Wired Strategy for Cross- Industry GrowthBy Alejandro Salas | Wed, 05/20/2020 - 05:00
Q: How important are Mexico’s advanced-manufacturing capabilities for Axon’ Interconex’s operations?
A: Thanks to our IATF and AS9100 quality certifications, automotive remains the most important sector for our Mexico operations, followed by aerospace. These are radically different markets. Automotive is a dynamic, price-sensitive, high-volume market with production programs of five to nine years depending on the platform. Aerospace is a low-volume market with much longer and more technology-intensive production programs but with higher component prices.
Axon’ Interconex is a key supplier of mechatronic connectors and electric motors for window elevators used in FCA cars, for instance. We also supply flat cables for airbags to several Tier 1 and Tier 2 suppliers, including Kostal, Valeo and Continental.
Q: What are Axon’ Interconex’s main growth projections and expansion plans?
A: Axon’ Interconex needs to further position its brand so new customers are aware of its capabilities. We will achieve this by offering more technical seminars at academic institutions that specialize in electronics, as well as working together with AEM to raise awareness of new challenges in interconnection. We are members of several associations in the automotive and aerospace sectors, including INA, the Queretaro Aerocluster and FEMIA, which has resulted in sound business opportunities.
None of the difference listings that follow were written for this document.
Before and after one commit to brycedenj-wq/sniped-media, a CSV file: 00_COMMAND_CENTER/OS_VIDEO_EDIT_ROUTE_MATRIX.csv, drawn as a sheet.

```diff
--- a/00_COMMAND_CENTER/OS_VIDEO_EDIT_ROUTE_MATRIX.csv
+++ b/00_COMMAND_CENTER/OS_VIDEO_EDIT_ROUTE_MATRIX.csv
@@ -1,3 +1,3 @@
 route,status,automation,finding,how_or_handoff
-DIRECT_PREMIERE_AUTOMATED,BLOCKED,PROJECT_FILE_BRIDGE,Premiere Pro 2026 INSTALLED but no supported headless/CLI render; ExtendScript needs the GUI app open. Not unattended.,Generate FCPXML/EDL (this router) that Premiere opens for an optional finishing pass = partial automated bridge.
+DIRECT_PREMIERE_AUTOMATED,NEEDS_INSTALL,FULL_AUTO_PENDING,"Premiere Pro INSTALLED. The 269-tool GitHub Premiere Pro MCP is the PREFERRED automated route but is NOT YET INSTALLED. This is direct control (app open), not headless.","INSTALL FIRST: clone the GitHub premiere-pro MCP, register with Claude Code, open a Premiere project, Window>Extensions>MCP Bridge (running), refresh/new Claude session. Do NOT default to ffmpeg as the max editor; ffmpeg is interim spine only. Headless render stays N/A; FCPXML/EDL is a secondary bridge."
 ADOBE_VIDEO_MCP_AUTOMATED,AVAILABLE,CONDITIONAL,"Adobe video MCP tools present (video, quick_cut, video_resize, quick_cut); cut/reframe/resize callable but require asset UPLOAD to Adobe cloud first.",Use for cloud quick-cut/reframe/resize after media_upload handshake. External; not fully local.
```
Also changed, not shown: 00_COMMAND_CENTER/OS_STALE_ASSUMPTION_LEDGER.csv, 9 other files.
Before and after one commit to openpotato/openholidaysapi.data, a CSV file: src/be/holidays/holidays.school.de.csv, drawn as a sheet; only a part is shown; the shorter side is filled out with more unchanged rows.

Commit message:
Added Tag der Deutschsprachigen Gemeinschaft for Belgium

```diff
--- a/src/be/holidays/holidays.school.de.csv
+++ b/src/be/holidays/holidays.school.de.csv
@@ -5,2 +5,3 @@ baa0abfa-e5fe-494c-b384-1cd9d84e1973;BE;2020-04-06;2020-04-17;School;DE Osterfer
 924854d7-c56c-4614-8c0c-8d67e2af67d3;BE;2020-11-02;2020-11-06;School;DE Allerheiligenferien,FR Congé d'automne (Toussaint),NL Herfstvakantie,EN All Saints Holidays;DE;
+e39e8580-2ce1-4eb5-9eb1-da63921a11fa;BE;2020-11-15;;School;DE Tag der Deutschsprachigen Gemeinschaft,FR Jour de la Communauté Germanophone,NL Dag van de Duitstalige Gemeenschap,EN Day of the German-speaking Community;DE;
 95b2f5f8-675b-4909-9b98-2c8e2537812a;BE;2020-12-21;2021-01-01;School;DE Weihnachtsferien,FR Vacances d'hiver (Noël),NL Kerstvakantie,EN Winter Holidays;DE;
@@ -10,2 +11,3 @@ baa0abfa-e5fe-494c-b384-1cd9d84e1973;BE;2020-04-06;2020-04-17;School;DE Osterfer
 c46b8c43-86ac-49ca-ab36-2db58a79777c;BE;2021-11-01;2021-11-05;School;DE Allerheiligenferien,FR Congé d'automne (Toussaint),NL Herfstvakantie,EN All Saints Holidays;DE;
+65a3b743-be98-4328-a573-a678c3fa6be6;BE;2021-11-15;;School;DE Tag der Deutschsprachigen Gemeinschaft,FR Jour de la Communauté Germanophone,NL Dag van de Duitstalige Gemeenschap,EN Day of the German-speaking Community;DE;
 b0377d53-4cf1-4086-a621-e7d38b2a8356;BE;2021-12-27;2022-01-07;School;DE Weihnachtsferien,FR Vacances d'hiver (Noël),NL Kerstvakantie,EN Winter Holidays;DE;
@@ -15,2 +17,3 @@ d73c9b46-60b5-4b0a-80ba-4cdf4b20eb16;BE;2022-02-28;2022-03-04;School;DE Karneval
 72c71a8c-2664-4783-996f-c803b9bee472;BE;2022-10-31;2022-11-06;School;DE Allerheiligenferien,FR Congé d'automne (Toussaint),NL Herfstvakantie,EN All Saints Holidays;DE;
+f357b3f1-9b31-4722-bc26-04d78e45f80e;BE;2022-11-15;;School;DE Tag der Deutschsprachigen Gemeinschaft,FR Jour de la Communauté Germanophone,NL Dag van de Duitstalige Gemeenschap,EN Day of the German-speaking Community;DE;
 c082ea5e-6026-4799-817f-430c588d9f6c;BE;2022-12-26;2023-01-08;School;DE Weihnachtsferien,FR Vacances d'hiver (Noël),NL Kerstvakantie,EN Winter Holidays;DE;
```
We are part of FEMIA’s Supply Chain Program, which helps us to find good opportunities with potential suppliers that we can support with certifications.
Q: What are the main gaps that still exist within the Mexican automotive wiring segment?
A: There are few business lines in which Axon’ Interconex’s Mexico operations can market its products directly to Mexico-based customers. Although we supply mechatronic components, stamped parts, pins and some automation solutions, wiring is a complicated segment for us to work directly. Most of the decisions to purchase one or another automotive cable come from the US. Companies like Continental may engineer a component proposal in Mexico that is later sent to the US or Germany. There, the company will create and test prototypes and then choose the suppliers that will be used to mass produce the component. Axon’ Interconex’s US sales team has the job of finding the right business opportunities that can be fulfilled in Mexico.
Q: What role will Axon’ Interconex play in the development of the car of the future?
A: Axon’ Interconex is already participating in the electrification of the automotive industry. We supply for Continental’s catalytic converters in Germany and develop harnesses for charging EV batteries. Axon’ Interconex uses flat wires to increase the charging efficiency and speed of these systems while also reducing their weight.